* [DATA FOR ANALYSIS]:
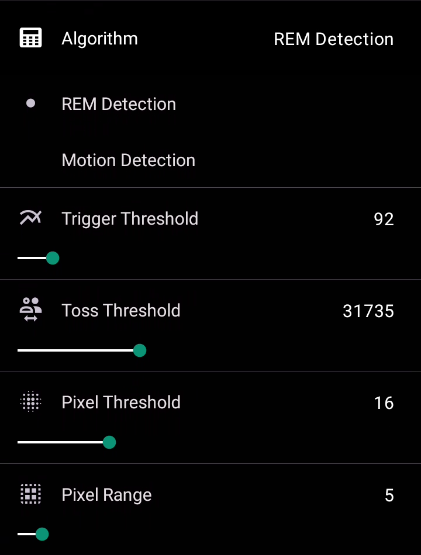
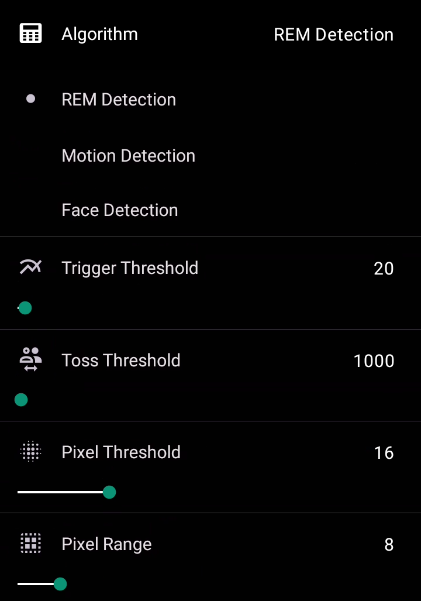
Make face detection configurable

diff --git a/software/inspec.py b/software/inspec.py
@@ -4,6 +4,7 @@ import ujson
 import machine
 import utime
 import time
+import image
 from led import lights
 from lsd import lucid_scribe_data
 from rem import rapid_eye_movement
@@ -21,19 +22,18 @@ class inspec_sensor:
         self.comms = inspec_comms()
         self.comms.message_received = self.ble_message_received
 
-        self.configure_sensor()
+        self.led = lights(self.config)
+        self.lsd = lucid_scribe_data(self.config)
+        self.face = face_detection(self.config, self.comms)
+        self.rem = rapid_eye_movement(self.config, self.face)
 
+        self.configure_sensor()
         self.img = sensor.snapshot()
         self.extra_fb.replace(self.img)
         self.total_variances = 0
         self.variances = 0
         
         machine.RTC().datetime((self.config.config['Year'], self.config.config['Month'], self.config.config['Day'], 0, 0, 0, 0, 0))
-        
-        self.led = lights(self.config)
-        self.lsd = lucid_scribe_data(self.config)
-        self.face = face_detection(self.config, self.comms)
-        self.rem = rapid_eye_movement(self.config, self.face)
 
         self.eye_movements = 0
         self.last_trigger = utime.ticks_ms() - self.config.config['TimeBetweenTriggers']
@@ -73,6 +73,8 @@ class inspec_sensor:
         if self.config.config['PixelFormat'] == 'JPEG':
             sensor.set_pixformat(sensor.JPEG)
             self.extra_fb = sensor.alloc_extra_fb(sensor.width(), sensor.height(), sensor.JPEG)
+
+        self.face.face_cascade = image.HaarCascade("frontalface", stages=self.config.config['FaceStages'])
 
         if self.config.config['TrackFace']:
             sensor.set_contrast(3)

diff --git a/software/config.py b/software/config.py
@@ -33,7 +33,10 @@ class inspec_config:
         self.config['CreateGifs'] = 1
         self.config['TrackFace'] = 0
         self.config['FaceFeatures'] = 16
-        self.config['DrawFace'] = 0
+        self.config['DrawFaceRegion'] = 0
+        self.config['FaceStages'] = 25
+        self.config['FaceThreshold'] = 0.75
+        self.config['FaceScaleFactor'] = 1.25
         self.config['BlinkCount'] = 8
         self.config['AutoGain'] = 0
         self.config['AutoExposure'] = 0
@@ -65,11 +68,17 @@ class inspec_config:
         string_settings = ["PixelFormat", "FrameSize", "LEDs", "Researcher", "Algorithm", "Mode", "AccessPointName", "AccessPointPassword", "WiFiNetworkName", "WiFiKey"]
         if setting in string_settings:
             self.config[setting] = value
-        else:
-            self.config[setting] = int(value)
+            return
+
+        float_settings = ["FaceThreshold", "FaceScaleFactor"]
+        if setting in float_settings:
+            self.config[setting] = float(value)
+            return
+
+        self.config[setting] = int(value)
 
     def is_sensor_setting(self, setting):
-        sensor_settings = ["PixelFormat", "PixelThreshold", "TriggerThreshold", "TossThreshold", "PixelRange", "FrameSize", "Brightness", "Contrast", "Saturation", "AutoGain", "AutoExposure"]
+        sensor_settings = ["PixelFormat", "PixelThreshold", "TriggerThreshold", "TossThreshold", "PixelRange", "FrameSize", "Brightness", "Contrast", "Saturation", "AutoGain", "AutoExposure", "FaceStages"]
         if setting in sensor_settings:
             return True
         return False

diff --git a/software/face.py b/software/face.py
@@ -6,7 +6,7 @@ class face_detection:
         self.config = config
         self.comms = comms
         self.has_face = False
-        self.face_cascade = image.HaarCascade("frontalface", stages=self.config.config['FaceFeatures'])
+        self.face_cascade = image.HaarCascade("frontalface", stages=self.config.config['FaceStages'])
         self.last_change = utime.ticks_ms() - 1000
         self.face_object = [0, 0, 1, 1]
 
@@ -16,7 +16,7 @@ class face_detection:
 
         now = utime.ticks_ms()
         has_face = False
-        face_objects = img.find_features(self.face_cascade, threshold=0.9, scale_factor=1.5)
+        face_objects = img.find_features(self.face_cascade, threshold=self.config.config['FaceThreshold'], scale_factor=self.config.config['FaceScaleFactor'])
         if face_objects:
             self.face_object = face_objects[0]
             has_face = True 
@@ -25,9 +25,12 @@ class face_detection:
                 self.has_face = has_face
                 self.comms.send_data("face", "1")
         
-        if self.config.get('DrawFace'):
+        if self.config.get('DrawFaceRegion'):
             if self.face_object[2] != img.width():
-                img.draw_rectangle(self.face_object, color=(70, 130, 180))
+                if self.config.config['PixelFormat'] == 'RGB565':
+                    img.draw_rectangle(self.face_object, color=(70, 130, 180))
+                else:
+                    img.draw_rectangle(self.face_object)
 
         if now - self.last_change > 1000:
             if not self.has_face:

* [TASK STATEMENT]: Wherever "PixelFormat" occurs in the records above, copy the line it sits in.

* [TASK SOLUTION]:
         if self.config.config['PixelFormat'] == 'JPEG':
         string_settings = ["PixelFormat", "FrameSize", "LEDs", "Researcher", "Algorithm", "Mode", "AccessPointName", "AccessPointPassword", "WiFiNetworkName", "WiFiKey"]
-        sensor_settings = ["PixelFormat", "PixelThreshold", "TriggerThreshold", "TossThreshold", "PixelRange", "FrameSize", "Brightness", "Contrast", "Saturation", "AutoGain", "AutoExposure"]
+        sensor_settings = ["PixelFormat", "PixelThreshold", "TriggerThreshold", "TossThreshold", "PixelRange", "FrameSize", "Brightness", "Contrast", "Saturation", "AutoGain", "AutoExposure", "FaceStages"]
+                if self.config.config['PixelFormat'] == 'RGB565':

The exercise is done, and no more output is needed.